• [YOUR INSTRUCTIONS] Below are some records. Pull every line that contains the word "import".

----

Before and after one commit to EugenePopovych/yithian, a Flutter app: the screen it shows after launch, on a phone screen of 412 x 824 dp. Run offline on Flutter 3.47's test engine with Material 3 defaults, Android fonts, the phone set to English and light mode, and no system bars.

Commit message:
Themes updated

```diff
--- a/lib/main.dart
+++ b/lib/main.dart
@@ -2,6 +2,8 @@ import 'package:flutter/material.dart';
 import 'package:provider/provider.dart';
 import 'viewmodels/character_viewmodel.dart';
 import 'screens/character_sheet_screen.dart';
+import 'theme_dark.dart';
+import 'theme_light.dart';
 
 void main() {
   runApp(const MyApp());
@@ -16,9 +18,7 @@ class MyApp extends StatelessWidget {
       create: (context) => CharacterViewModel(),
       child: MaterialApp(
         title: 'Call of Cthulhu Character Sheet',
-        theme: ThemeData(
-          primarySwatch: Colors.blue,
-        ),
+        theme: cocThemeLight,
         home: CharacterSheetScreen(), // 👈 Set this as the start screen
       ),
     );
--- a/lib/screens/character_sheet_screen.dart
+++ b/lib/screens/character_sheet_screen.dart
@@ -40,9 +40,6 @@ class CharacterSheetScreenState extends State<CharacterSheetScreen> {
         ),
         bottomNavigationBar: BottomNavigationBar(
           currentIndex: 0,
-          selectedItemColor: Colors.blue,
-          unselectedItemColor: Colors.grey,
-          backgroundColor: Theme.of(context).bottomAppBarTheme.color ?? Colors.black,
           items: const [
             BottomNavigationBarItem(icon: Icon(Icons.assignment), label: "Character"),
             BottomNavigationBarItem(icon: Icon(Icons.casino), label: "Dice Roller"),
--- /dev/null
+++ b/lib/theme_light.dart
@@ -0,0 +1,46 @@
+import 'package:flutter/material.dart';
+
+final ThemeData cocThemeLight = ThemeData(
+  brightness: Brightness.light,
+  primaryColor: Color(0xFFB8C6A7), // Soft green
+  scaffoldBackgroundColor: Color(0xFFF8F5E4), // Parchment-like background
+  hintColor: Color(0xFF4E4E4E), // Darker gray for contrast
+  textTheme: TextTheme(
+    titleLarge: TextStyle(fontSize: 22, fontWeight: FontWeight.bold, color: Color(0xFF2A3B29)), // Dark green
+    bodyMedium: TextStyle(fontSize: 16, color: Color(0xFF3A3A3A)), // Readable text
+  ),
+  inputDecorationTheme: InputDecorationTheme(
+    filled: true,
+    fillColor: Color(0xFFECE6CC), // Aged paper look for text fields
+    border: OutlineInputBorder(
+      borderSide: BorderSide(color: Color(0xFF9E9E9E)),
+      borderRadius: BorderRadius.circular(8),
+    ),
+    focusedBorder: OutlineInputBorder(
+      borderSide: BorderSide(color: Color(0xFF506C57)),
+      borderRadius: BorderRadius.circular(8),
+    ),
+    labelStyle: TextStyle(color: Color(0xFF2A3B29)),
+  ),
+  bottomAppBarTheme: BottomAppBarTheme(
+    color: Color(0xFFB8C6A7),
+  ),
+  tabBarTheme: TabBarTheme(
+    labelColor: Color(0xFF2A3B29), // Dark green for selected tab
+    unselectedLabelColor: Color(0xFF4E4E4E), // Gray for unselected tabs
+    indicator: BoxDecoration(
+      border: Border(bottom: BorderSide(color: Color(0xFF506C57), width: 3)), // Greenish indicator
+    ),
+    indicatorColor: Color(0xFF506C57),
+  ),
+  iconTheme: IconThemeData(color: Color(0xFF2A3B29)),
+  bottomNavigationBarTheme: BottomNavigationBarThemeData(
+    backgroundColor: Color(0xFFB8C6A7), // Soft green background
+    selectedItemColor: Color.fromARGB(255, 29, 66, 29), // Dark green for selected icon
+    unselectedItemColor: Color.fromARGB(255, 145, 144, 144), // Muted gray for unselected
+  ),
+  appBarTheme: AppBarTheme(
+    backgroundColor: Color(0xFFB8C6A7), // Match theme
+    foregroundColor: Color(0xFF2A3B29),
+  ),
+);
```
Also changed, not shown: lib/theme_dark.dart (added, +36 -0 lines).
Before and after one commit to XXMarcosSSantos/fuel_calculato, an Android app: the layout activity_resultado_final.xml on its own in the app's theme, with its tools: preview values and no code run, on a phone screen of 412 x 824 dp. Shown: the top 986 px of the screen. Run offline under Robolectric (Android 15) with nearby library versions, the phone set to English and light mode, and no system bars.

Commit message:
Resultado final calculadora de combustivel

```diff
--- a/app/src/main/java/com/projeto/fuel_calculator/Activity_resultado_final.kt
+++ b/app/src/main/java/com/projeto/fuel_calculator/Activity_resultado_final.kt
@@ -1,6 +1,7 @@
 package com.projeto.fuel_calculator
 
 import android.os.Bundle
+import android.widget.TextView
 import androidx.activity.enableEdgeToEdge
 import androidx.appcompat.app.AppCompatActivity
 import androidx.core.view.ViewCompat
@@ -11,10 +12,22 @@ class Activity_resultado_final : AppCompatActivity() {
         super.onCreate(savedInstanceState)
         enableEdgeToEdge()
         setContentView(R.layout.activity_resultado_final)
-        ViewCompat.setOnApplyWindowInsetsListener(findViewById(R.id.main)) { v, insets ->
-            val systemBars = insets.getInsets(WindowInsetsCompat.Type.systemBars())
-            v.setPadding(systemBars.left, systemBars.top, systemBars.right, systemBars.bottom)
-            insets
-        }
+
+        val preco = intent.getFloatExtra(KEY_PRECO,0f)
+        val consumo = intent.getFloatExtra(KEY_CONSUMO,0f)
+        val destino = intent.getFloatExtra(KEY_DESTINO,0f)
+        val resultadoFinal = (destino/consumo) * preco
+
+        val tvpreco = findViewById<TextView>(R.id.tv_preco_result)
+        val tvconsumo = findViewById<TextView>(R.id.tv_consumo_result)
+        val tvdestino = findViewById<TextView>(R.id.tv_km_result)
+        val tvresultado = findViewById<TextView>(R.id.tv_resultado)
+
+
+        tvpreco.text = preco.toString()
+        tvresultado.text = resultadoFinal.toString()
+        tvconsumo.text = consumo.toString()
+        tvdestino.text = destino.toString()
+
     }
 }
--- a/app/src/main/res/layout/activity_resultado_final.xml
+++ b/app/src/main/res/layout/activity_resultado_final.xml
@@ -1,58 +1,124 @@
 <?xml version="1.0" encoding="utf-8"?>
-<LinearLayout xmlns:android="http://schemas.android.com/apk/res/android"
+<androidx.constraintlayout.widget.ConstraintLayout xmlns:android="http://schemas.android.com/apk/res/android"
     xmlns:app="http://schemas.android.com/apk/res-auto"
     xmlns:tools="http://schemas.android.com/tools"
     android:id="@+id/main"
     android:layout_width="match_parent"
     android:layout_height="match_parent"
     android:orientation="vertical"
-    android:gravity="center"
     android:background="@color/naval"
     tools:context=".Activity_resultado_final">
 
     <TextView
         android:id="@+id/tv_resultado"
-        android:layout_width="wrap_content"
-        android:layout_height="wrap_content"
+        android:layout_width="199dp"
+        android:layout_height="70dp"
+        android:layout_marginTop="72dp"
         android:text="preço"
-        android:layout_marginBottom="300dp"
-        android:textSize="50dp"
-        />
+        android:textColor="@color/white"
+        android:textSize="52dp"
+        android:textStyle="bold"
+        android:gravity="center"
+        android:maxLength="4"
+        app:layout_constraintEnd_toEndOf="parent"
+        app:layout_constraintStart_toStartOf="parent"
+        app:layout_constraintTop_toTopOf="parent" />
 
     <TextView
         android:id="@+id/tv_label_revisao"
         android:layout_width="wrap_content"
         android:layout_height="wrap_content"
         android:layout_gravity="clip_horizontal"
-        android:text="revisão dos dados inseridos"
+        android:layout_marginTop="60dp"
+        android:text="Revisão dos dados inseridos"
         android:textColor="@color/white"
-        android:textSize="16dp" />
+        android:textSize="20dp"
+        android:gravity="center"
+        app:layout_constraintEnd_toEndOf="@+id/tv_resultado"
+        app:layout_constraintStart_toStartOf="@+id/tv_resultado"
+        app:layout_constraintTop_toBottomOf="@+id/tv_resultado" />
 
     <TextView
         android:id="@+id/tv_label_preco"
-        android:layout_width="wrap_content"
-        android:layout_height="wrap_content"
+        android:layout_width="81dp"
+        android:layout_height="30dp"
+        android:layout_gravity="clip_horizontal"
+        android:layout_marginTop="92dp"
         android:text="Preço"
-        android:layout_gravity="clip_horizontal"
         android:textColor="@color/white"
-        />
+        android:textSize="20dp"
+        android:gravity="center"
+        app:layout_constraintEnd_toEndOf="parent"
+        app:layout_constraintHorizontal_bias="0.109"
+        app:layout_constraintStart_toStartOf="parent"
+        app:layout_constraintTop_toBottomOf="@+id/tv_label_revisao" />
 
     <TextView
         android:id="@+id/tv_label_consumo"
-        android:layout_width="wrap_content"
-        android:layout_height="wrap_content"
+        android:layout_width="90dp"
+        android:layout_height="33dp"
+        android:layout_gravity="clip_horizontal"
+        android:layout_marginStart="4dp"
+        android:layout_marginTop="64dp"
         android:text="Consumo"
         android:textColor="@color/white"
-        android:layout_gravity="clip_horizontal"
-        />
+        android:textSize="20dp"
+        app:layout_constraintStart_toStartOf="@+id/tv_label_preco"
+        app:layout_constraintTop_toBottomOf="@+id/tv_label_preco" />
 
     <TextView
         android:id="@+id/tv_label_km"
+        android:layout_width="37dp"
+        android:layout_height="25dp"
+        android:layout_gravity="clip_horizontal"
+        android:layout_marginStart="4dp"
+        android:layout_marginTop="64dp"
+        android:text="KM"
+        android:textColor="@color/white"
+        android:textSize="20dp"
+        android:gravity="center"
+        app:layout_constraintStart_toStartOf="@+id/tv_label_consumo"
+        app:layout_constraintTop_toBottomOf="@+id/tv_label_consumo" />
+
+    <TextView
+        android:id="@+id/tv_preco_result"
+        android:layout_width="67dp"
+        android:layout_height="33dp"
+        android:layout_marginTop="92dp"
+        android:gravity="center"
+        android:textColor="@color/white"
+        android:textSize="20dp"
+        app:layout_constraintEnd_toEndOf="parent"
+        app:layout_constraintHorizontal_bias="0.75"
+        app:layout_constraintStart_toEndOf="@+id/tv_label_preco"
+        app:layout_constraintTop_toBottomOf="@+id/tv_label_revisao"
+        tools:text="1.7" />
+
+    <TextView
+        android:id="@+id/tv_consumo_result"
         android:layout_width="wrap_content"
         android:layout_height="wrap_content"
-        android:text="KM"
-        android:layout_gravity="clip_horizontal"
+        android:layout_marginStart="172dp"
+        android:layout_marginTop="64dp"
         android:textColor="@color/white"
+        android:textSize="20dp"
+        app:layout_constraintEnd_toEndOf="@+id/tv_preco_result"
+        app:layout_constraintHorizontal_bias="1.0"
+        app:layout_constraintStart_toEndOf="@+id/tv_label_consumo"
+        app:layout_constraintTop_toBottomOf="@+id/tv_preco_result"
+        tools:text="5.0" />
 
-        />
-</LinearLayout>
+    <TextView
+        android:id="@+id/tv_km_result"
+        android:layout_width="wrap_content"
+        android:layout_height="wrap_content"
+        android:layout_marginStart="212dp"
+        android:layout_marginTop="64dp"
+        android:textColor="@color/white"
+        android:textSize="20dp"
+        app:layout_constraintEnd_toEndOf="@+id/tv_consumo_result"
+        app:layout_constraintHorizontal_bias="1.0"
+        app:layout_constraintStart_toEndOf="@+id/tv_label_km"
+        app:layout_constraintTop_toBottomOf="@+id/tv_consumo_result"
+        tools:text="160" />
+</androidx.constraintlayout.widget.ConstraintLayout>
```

----

• [EXPECTED ANSWER]
@@ -2,6 +2,8 @@ import 'package:flutter/material.dart';
 import 'package:provider/provider.dart';
 import 'viewmodels/character_viewmodel.dart';
 import 'screens/character_sheet_screen.dart';
+import 'theme_dark.dart';
+import 'theme_light.dart';
+import 'package:flutter/material.dart';
 import android.os.Bundle
+import android.widget.TextView
 import androidx.activity.enableEdgeToEdge
 import androidx.appcompat.app.AppCompatActivity
 import androidx.core.view.ViewCompat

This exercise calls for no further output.